Each line of the data is to be output verbatim, with the images removed.

***** Supplied records *****

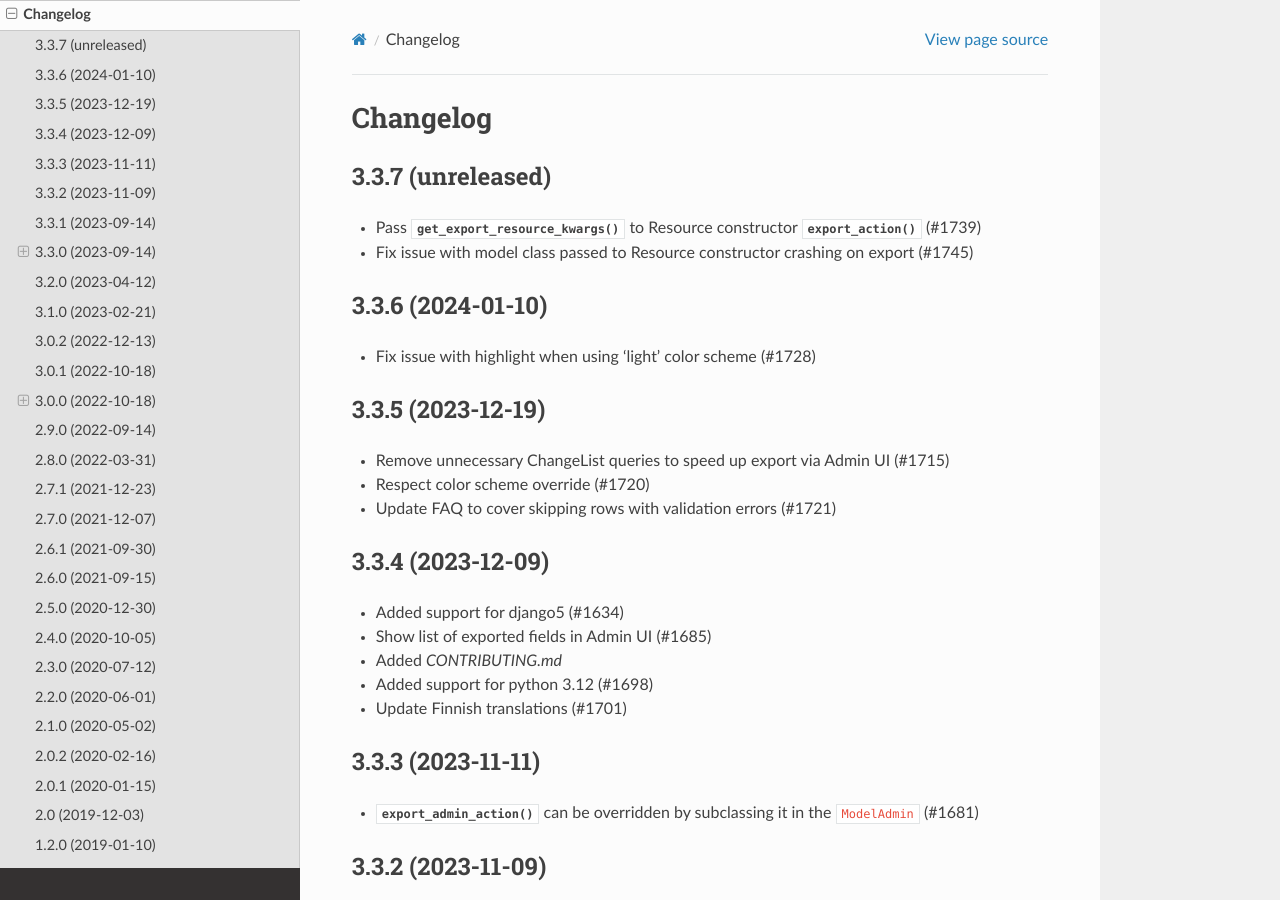
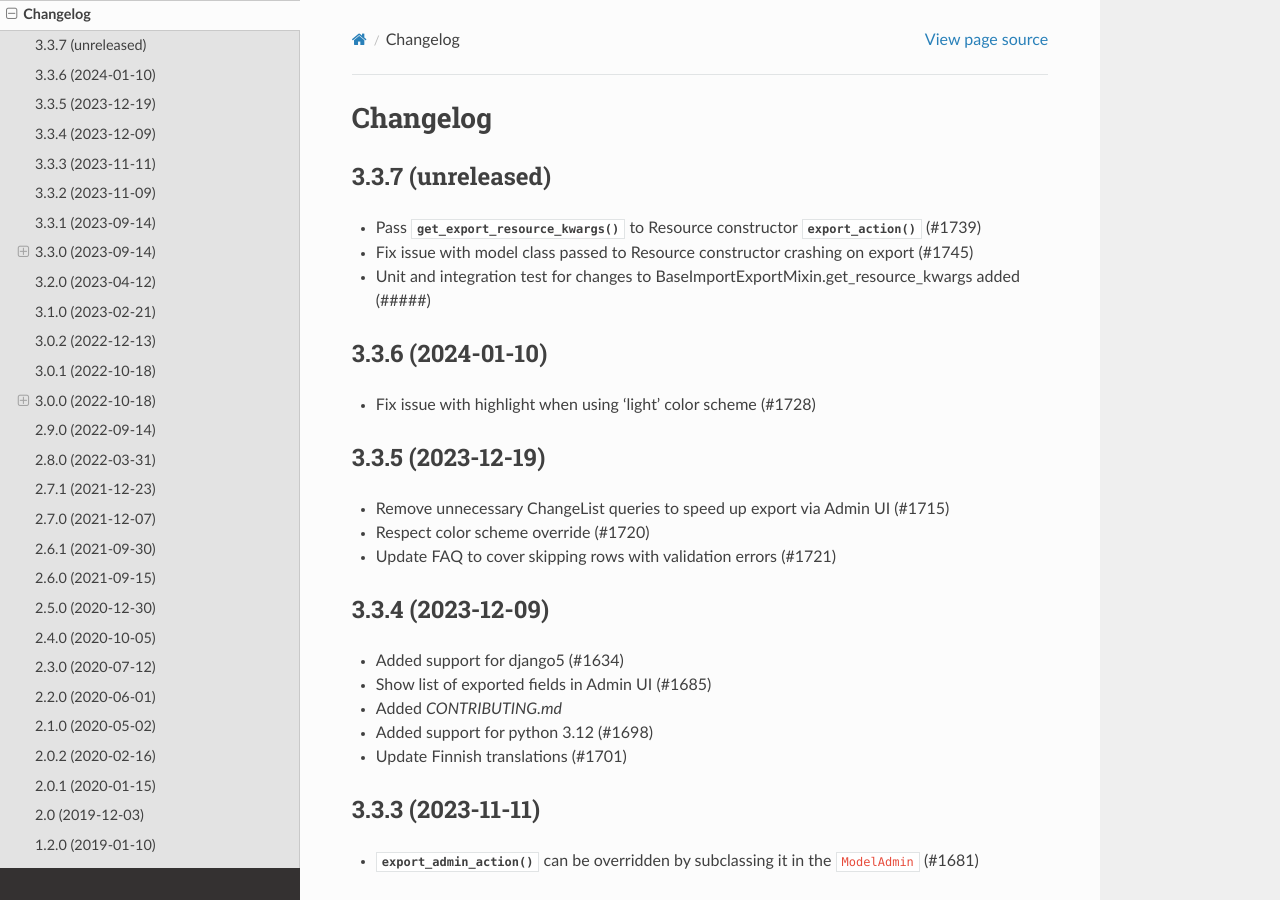
Before and after one commit to django-import-export/django-import-export, a Sphinx documentation site: the page built from docs/changelog.rst, in a window 1280 px wide and 900 px high. Built offline with Sphinx 7.4.7 and the Read the Docs theme 2.0.0, drawn with Linux system fonts in a browser that asks for light colours; pages that are not in the unit, such as notebooks, are missing from menus.

Commit message:
Changelog updated

```diff
--- a/docs/changelog.rst
+++ b/docs/changelog.rst
@@ -7,7 +7,7 @@ Changelog
 - Pass :meth:`~import_export.mixins.BaseExportMixin.get_export_resource_kwargs` to Resource constructor
   :meth:`~import_export.admin.ExportMixin.export_action` (#1739)
 - Fix issue with model class passed to Resource constructor crashing on export (#1745)
-
+- Unit and integration test for changes to BaseImportExportMixin.get_resource_kwargs added (#####)
 3.3.6 (2024-01-10)
 ------------------
 
```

*****

> _Task output_:
Before and after one commit to django-import-export/django-import-export, a Sphinx documentation site: the page built from docs/changelog.rst, in a window 1280 px wide and 900 px high. Built offline with Sphinx 7.4.7 and the Read the Docs theme 2.0.0, drawn with Linux system fonts in a browser that asks for light colours; pages that are not in the unit, such as notebooks, are missing from menus.

Commit message:
Changelog updated

```diff
--- a/docs/changelog.rst
+++ b/docs/changelog.rst
@@ -7,7 +7,7 @@ Changelog
 - Pass :meth:`~import_export.mixins.BaseExportMixin.get_export_resource_kwargs` to Resource constructor
   :meth:`~import_export.admin.ExportMixin.export_action` (#1739)
 - Fix issue with model class passed to Resource constructor crashing on export (#1745)
-
+- Unit and integration test for changes to BaseImportExportMixin.get_resource_kwargs added (#####)
 3.3.6 (2024-01-10)
 ------------------
 
```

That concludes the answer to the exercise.